The few times I have been out have all been to Mendota.
I have learned a few things:
1) The dollar-and-change resi will get you in quicker than the sweat line. I've never not gotten a resi draw for a day I put in for at Mendota. There are "two" lines in front of the entrance station the day before your hunt, however, the left is really two lines of resi holders. The right side line is the sweat line, in which you are all but guaranteed to get in, just not as quickly as the resi holders. As soon as the first-come-first-served resi line is done with, all the sweat line folks are admitted. Sleep in your vehicle the night before. An alarm clock is optional as you will be woken up by the sounds of everyone's engines firing up an hour before the entrance station opens. That isn't a bad thing because you'll have ample time for a tailgate breakfast. If you are a light sleeper, bring ear plugs... Some drunk knuckle heads always seem to run a generator well into the wee hours of the morning.

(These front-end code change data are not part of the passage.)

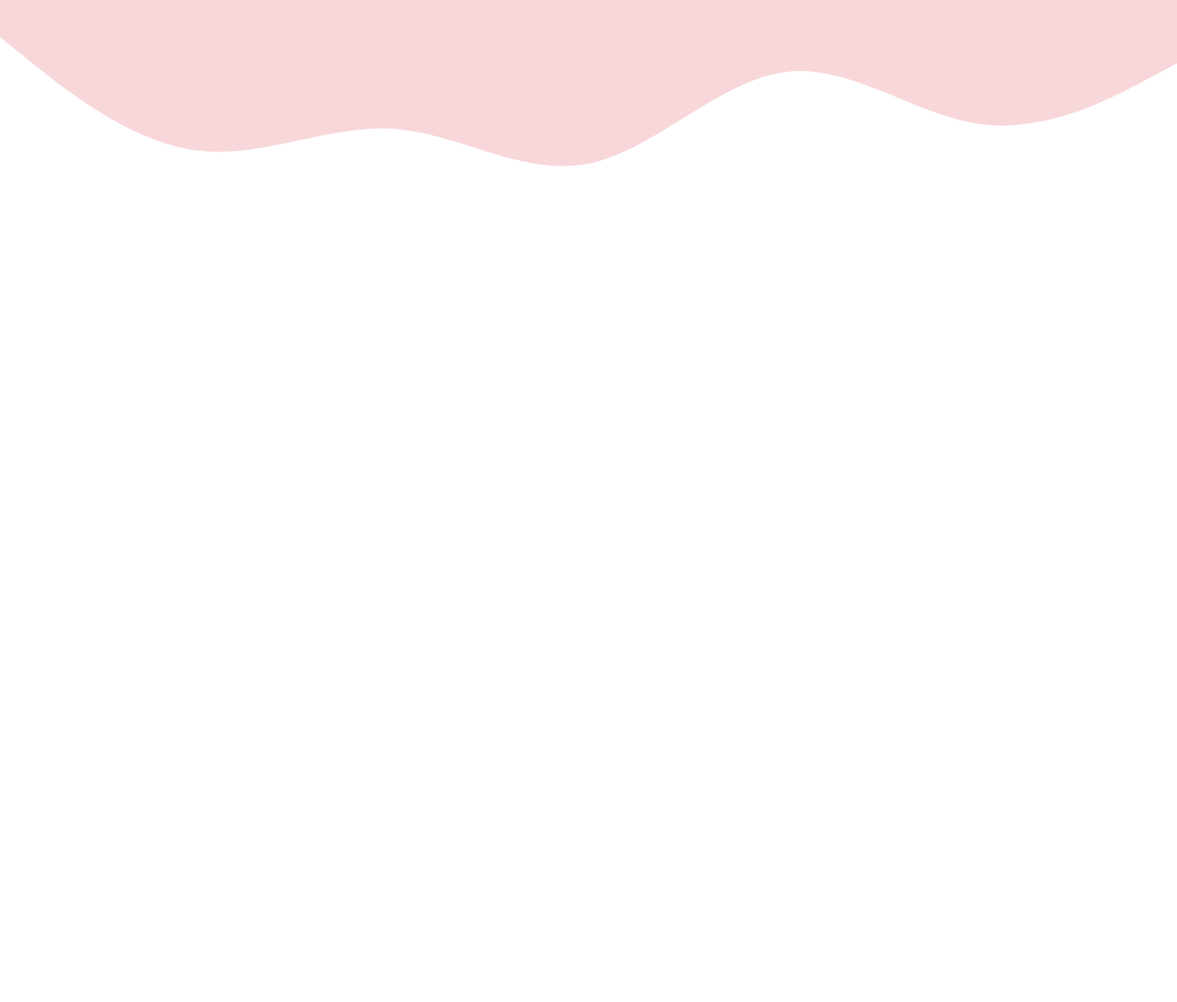
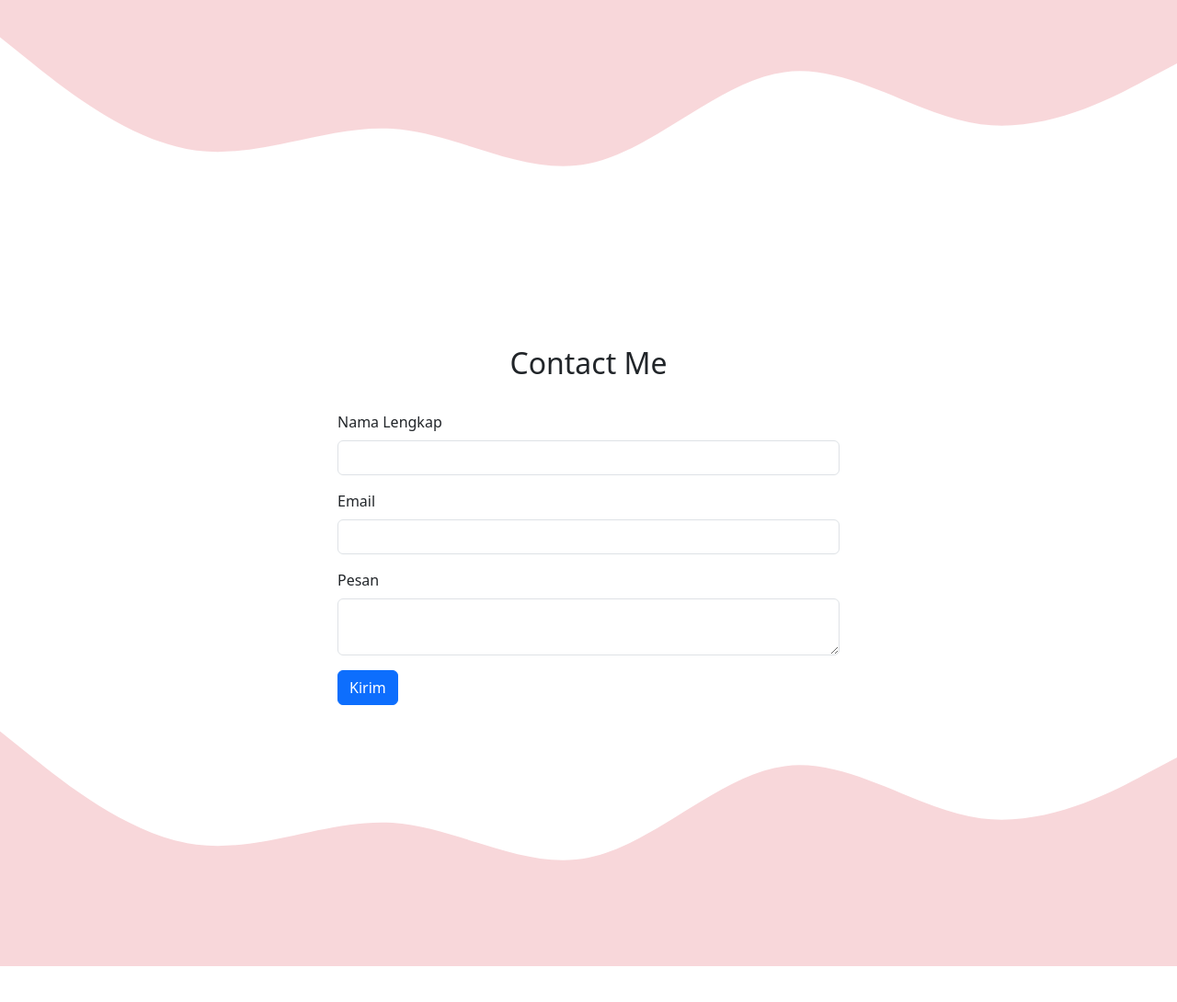
Before and after one commit to Devxshsshdg/portofolio_Dina_el, a plain HTML site: page index.html in a window 1280 px wide. Shown: the part 1879-2969 px from the top of the page at 92% size. Before the commit the page ends 2175 px from the top, so only its background shows below. Drawn offline with nearby package versions, Linux system fonts and the light colour scheme.

Commit message:
contact_portofolio

```diff
--- a/index.html
+++ b/index.html
@@ -205,10 +205,48 @@
     </svg>
   </div>
 </section>
+<!-- Contact Section -->
+<section id="contact" style="background-color: #ffffff; padding: 5rem 0;">
+  <div class="container">
+    <div class="row text-center mb-4">
+      <div class="col">
+        <h2>Contact Me</h2>
+      </div>
+    </div>
 
+    <div class="row justify-content-center">
+      <div class="col-md-6">
+        <form>
+          <div class="mb-3">
+            <label for="name" class="form-label">Nama Lengkap</label>
+            <input type="text" class="form-control" id="name">
+          </div>
 
+          <div class="mb-3">
+            <label for="email" class="form-label">Email</label>
+            <input type="email" class="form-control" id="email">
+          </div>
 
+          <div class="mb-3">
+            <label for="message" class="form-label">Pesan</label>
+            <textarea class="form-control" id="message" rows="2"></textarea>
+          </div>
 
+          <button type="submit" class="btn btn-primary">Kirim</button>
+        </form>
+      </div>
+    </div>
+  </div>
+
+  <!-- Wave gelombang -->
+  <div style="line-height: 0;">
+    <svg xmlns="http://www.w3.org/2000/svg" viewBox="0 0 1440 320">
+      <path fill="#f8d7da" fill-opacity="1"
+        d="M0,32L40,64C80,96,160,160,240,170.7C320,181,400,139,480,144C560,149,640,203,720,186.7C800,171,880,85,960,74.7C1040,64,1120,128,1200,138.7C1280,149,1360,107,1400,85.3L1440,64L1440,320L1400,320C1360,320,1280,320,1200,320C1120,320,1040,320,960,320C880,320,800,320,720,320C640,320,560,320,480,320C400,320,320,320,240,320C160,320,80,320,40,320L0,320Z">
+      </path>
+    </svg>
+  </div>
+</section>
 
 
     <!-- Bootstrap JS -->
```
Also changed, not shown: screenshoot🐾/contact.png (added).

2) Mendota is huge. Observe where the birds come from, and where the birds go, the first thing in the morning (duh). The past few times I've gone, and this may be an obvious statement to most, the main action is done within the first two to three hours of the day. I tried scouting this past Wednesday and the skies were clear by 10 am. Where all those birds came from and where they went, well, I have an inkling of an idea. I will find out for sure though with more experience, just like you'd ought to try to do. Also, this WLA is a big one... I'm going back with a bike next time. The roads are dry, clear and mostly empty around noon. You could walk it for days, but you'll cover more ground quicker with wheels.

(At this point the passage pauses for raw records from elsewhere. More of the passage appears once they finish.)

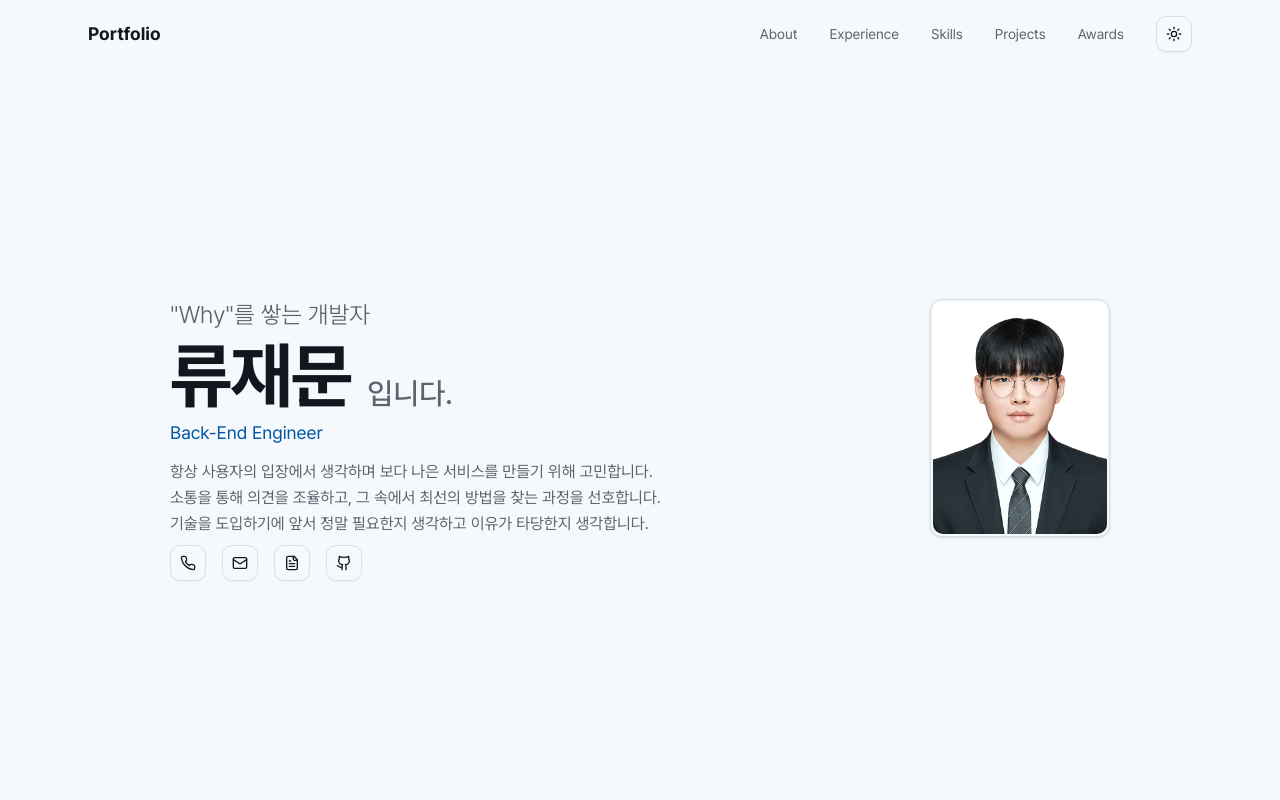
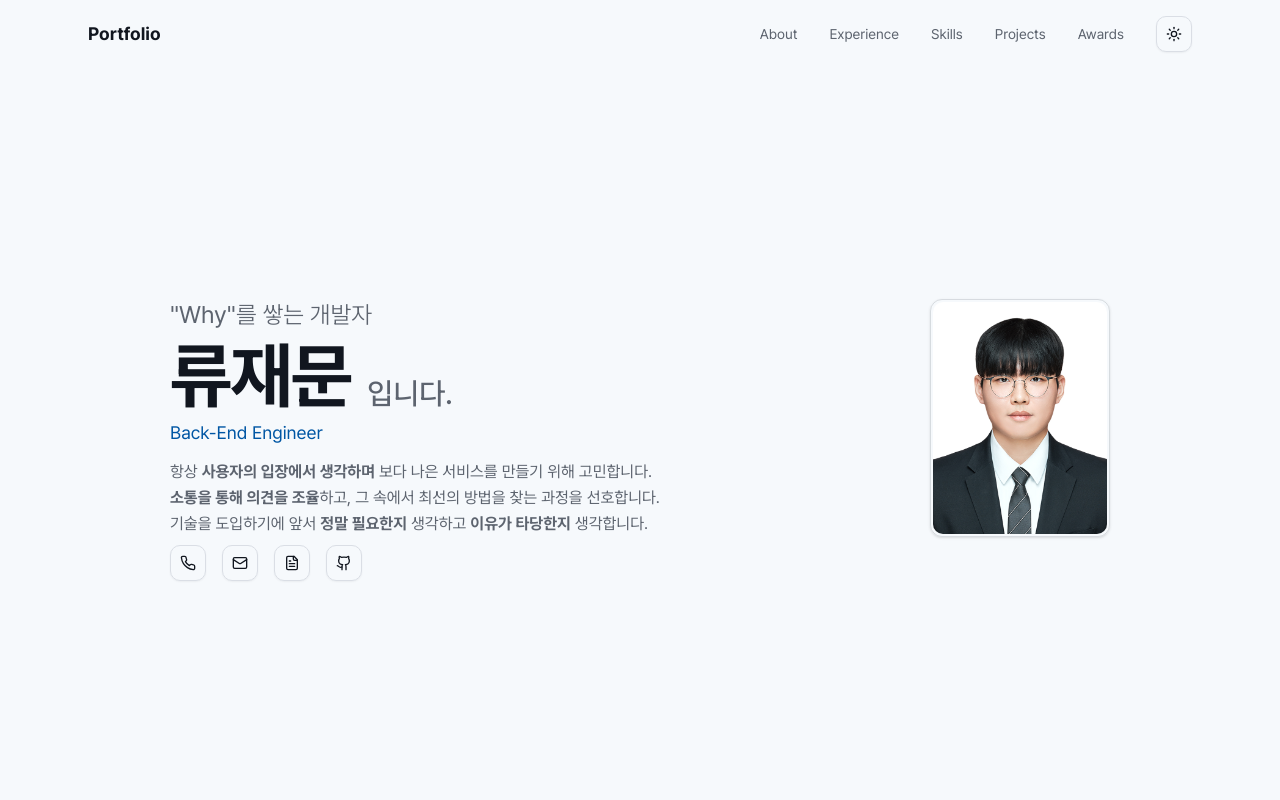
Before and after one commit to jaemoon99/jaemoon99.github.io, a Next.js app: page / in a window 1280 px wide. Shown: the top 800 px of the page. Built offline with nearby package versions, Linux system fonts and the light colour scheme.

Commit message:
내소개 볼드 적용

```diff
--- a/components/hero-section.tsx
+++ b/components/hero-section.tsx
@@ -61,7 +61,7 @@ export function HeroSection({
           {/* Text Content */}
           <div className="space-y-2 text-center lg:text-left lg:col-span-2">
             <h2 className="text-2xl font-light text-muted-foreground">
-              &quot;Why&quot;를 쌓는 개발자
+              <strong>&quot;Why&quot;</strong>를 쌓는 개발자
             </h2>
 
             <div className="flex flex-col lg:flex-row lg:items-end lg:gap-4 items-center justify-center lg:justify-start">
@@ -75,10 +75,10 @@ export function HeroSection({
 
             <div className="space-y-3">
               <p className="text-lg text-primary text-pretty">{title}</p>
-              <p className="text-muted-foreground leading-relaxed text-pretty whitespace-pre-wrap">
-                {description}
-              </p>
-            </div>
+              <p
+                className="text-muted-foreground leading-relaxed text-pretty whitespace-pre-wrap"
+                dangerouslySetInnerHTML={{ __html: description }}
+              ></p>            </div>
 
             {/* Contact Links */}
             <TooltipProvider>
--- a/lib/profile-data.ts
+++ b/lib/profile-data.ts
@@ -1,9 +1,9 @@
 export const profileData = {
   name: "류재문",
   title: "Back-End Engineer",
-  description: `항상 사용자의 입장에서 생각하며 보다 나은 서비스를 만들기 위해 고민합니다.
-소통을 통해 의견을 조율하고, 그 속에서 최선의 방법을 찾는 과정을 선호합니다.
-기술을 도입하기에 앞서 정말 필요한지 생각하고 이유가 타당한지 생각합니다.`,
+  description: `항상 <strong>사용자의 입장에서 생각하며</strong> 보다 나은 서비스를 만들기 위해 고민합니다.
+<strong>소통을 통해 의견을 조율</strong>하고, 그 속에서 최선의 방법을 찾는 과정을 선호합니다.
+기술을 도입하기에 앞서 <strong>정말 필요한지</strong> 생각하고 <strong>이유가 타당한지</strong> 생각합니다.`,
   phone: "010-3442-5907",
   email: "woans5970@naver.com",
   blog: "https://jaemoon99.tistory.com",
```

3) I noticed this week, to my dismay, that the place isn't entirely flooded yet. The pond I've hunted in the past was bone dry. The entrance station has a map of the flooded/dry areas and that is worth snapping a photo of.
4) Speaking of the entrance station, the folks that work there are helpful... To a point. They move an awful lot of folks through the area in a short amount of time. If you have a question or two, they'll help you out. Just don't expect more than three minutes of their attention or they'll usher you along. I'm talking about three minutes of their attention after everyone has been checked in for the morning. Don't be that guy that makes everyone behind you in line wait the first thing in the morning. Good Lord, you'll incite a riot and you'll certainly not get the help you seek from the station attendants.

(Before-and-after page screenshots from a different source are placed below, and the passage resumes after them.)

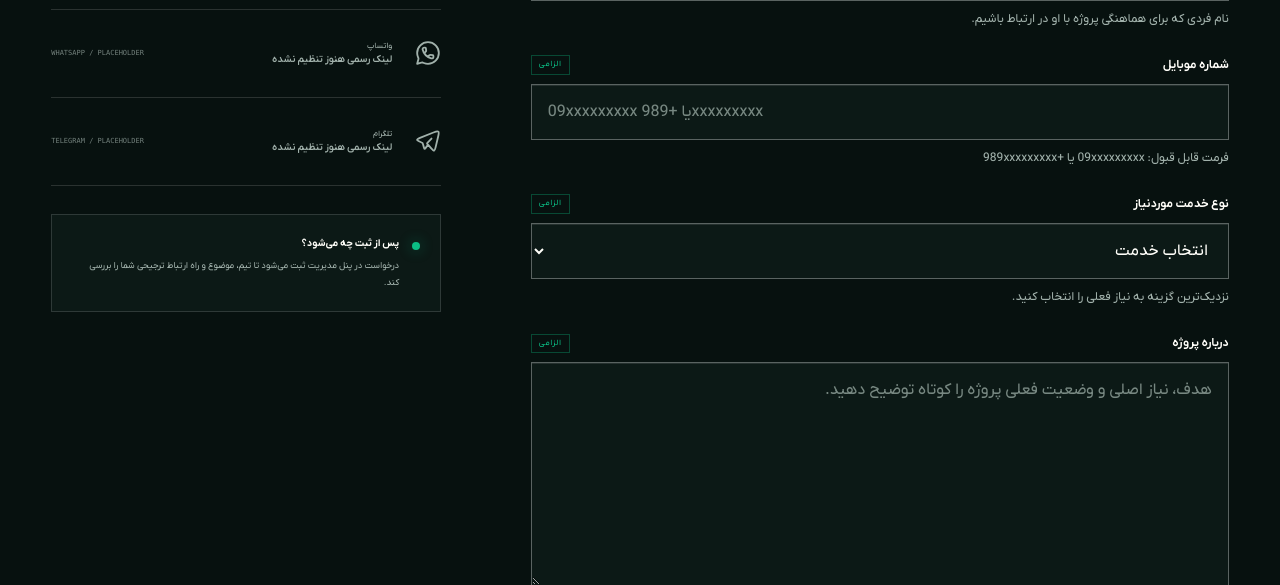
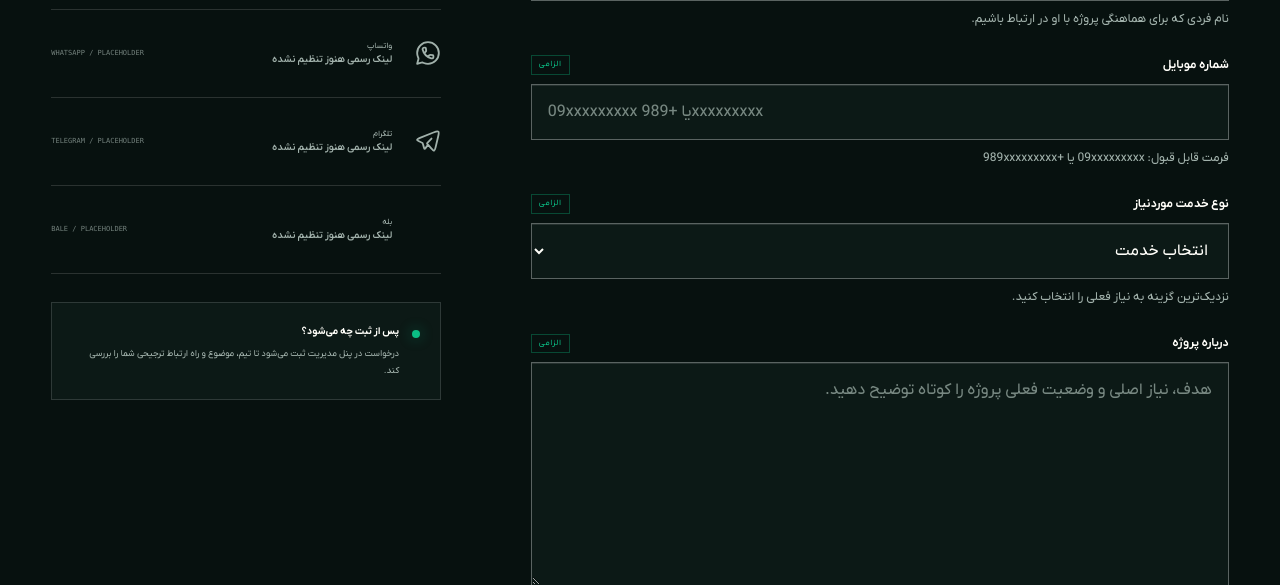
Before and after one commit to alinadi1996/sitarogroup_site, a Django app: template leads/templates/leads/contact.html in a window 1280 px wide. Shown: the part 1211-1796 px from the top of the page. Run offline with Django 5.2, Linux system fonts and the light colour scheme; the template is opened without the code that fills it: values that come from a table or form of the project are taken from there, others are empty; data comes from the database, SQL or seed files in the repository; parts of the project's set-up code (start-up, migrations or seed data) failed here and were passed over.

Commit message:
add bale social to contact page

```diff
--- a/config/settings.py
+++ b/config/settings.py
@@ -299,6 +299,7 @@ MEDIA_ROOT = str(BASE_DIR.joinpath('media'))
 SITARO_CONTACT_PHONE = "09197736862"
 SITARO_WHATSAPP_URL = "https://wa.me/989197736862"
 SITARO_TELEGRAM_URL = "https://t.me/alinadi66"
+SITARO_BALE_URL = "https://ble.ir/alinadi66"
 
 
 ACCOUNT_LOGIN_METHODS={'email' , 'username' , }
--- a/leads/templates/leads/contact.html
+++ b/leads/templates/leads/contact.html
@@ -132,6 +132,11 @@
                 {% else %}
                 <div class="contact-channel-placeholder"><svg aria-hidden="true"><use href="{% static 'icons/sitaro-support-icons.svg' %}#telegram"></use></svg><span><small>تلگرام</small><b>لینک رسمی هنوز تنظیم نشده</b></span><code>TELEGRAM / PLACEHOLDER</code></div>
                 {% endif %}
+                {% if bale_url %}
+                <a href="{{ bale_url }}" target="_blank" rel="noopener noreferrer"><svg aria-hidden="true"><use href="{% static 'icons/hmyt-bale-custom.svg' %}#bale"></use></svg><span><small>بله</small><b>شروع گفت‌وگو</b></span><i aria-hidden="true">↗</i></a>
+                {% else %}
+                <div class="contact-channel-placeholder"><svg aria-hidden="true"><use href="{% static 'icons/hmyt-bale-custom.svg' %}#bale"></use></svg><span><small>بله</small><b>لینک رسمی هنوز تنظیم نشده</b></span><code>BALE / PLACEHOLDER</code></div>
+                {% endif %}
             </div>
             <div class="contact-response-note"><i aria-hidden="true"></i><span><b>پس از ثبت چه می‌شود؟</b><small>درخواست در پنل مدیریت ثبت می‌شود تا تیم، موضوع و راه ارتباط ترجیحی شما را بررسی کند.</small></span></div>
         </aside>
--- a/leads/views.py
+++ b/leads/views.py
@@ -39,6 +39,7 @@ class ContactRequestView(FormView):
                 "contact_phone": getattr(settings, "SITARO_CONTACT_PHONE", ""),
                 "whatsapp_url": getattr(settings, "SITARO_WHATSAPP_URL", ""),
                 "telegram_url": getattr(settings, "SITARO_TELEGRAM_URL", ""),
+                "bale_url": getattr(settings, "SITARO_BALE_URL", ""),
             }
         )
         return context
```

5) Once you figure a basic game plan out, bring your gear in by sled/cart. Again, the place is huge and the distances from the parking lots to the happy hunting grounds can be long. Work smarter, not harder. I don't carry a lot, but a few decoys in a sled/cart feel a helluva lot better on my shoulders after that first mile than a few decoys on my back... Especially in a pond's slippery, sucking mud.
6) Most of all, a vast majority of folks out there are good folks who will help a fellow out. Show others the same consideration you'd expect from them. Some dirtbags will pick a fight over who has the right to a coveted spot. To Hell with them. I've had good talks with almost everyone I've met out there. Don't hog anyone's time or space, and always be respectful. You'll glean some good nuggets of info from the real sportsmen.
From your first post it seems to me like you have the proper mindset to look, listen, and learn. I'm in nearly the same boat as you, except I've been there a half dozen times now. I wish you the best of luck, my friend. Let me know if there is anything I might help you with.